Show all lines from the records below in which the string "Single" is present.

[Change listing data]
--- START ---

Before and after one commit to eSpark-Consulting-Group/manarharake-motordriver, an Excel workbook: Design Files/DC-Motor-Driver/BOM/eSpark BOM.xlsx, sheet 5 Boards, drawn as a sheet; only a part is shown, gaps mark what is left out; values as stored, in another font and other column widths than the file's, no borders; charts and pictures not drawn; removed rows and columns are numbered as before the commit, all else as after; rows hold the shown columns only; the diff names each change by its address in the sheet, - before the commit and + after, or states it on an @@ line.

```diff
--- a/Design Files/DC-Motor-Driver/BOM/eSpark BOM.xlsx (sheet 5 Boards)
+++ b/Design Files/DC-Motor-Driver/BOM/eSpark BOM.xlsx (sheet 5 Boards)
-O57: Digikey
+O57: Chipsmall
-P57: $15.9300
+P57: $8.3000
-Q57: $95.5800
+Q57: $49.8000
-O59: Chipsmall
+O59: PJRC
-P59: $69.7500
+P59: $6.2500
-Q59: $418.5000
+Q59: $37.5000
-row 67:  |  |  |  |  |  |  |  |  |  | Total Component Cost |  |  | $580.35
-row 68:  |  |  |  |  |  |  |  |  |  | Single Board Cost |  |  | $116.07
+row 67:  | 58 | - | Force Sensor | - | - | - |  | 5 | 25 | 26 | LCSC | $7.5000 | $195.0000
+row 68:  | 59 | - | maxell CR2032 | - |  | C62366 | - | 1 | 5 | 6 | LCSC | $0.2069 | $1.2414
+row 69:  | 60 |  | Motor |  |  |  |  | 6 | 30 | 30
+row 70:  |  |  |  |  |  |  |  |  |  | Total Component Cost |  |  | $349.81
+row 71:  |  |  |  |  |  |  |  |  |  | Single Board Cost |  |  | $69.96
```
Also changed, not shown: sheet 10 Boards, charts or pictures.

--- END ---

TASK OUTPUT ::
-row 68:  |  |  |  |  |  |  |  |  |  | Single Board Cost |  |  | $116.07
+row 71:  |  |  |  |  |  |  |  |  |  | Single Board Cost |  |  | $69.96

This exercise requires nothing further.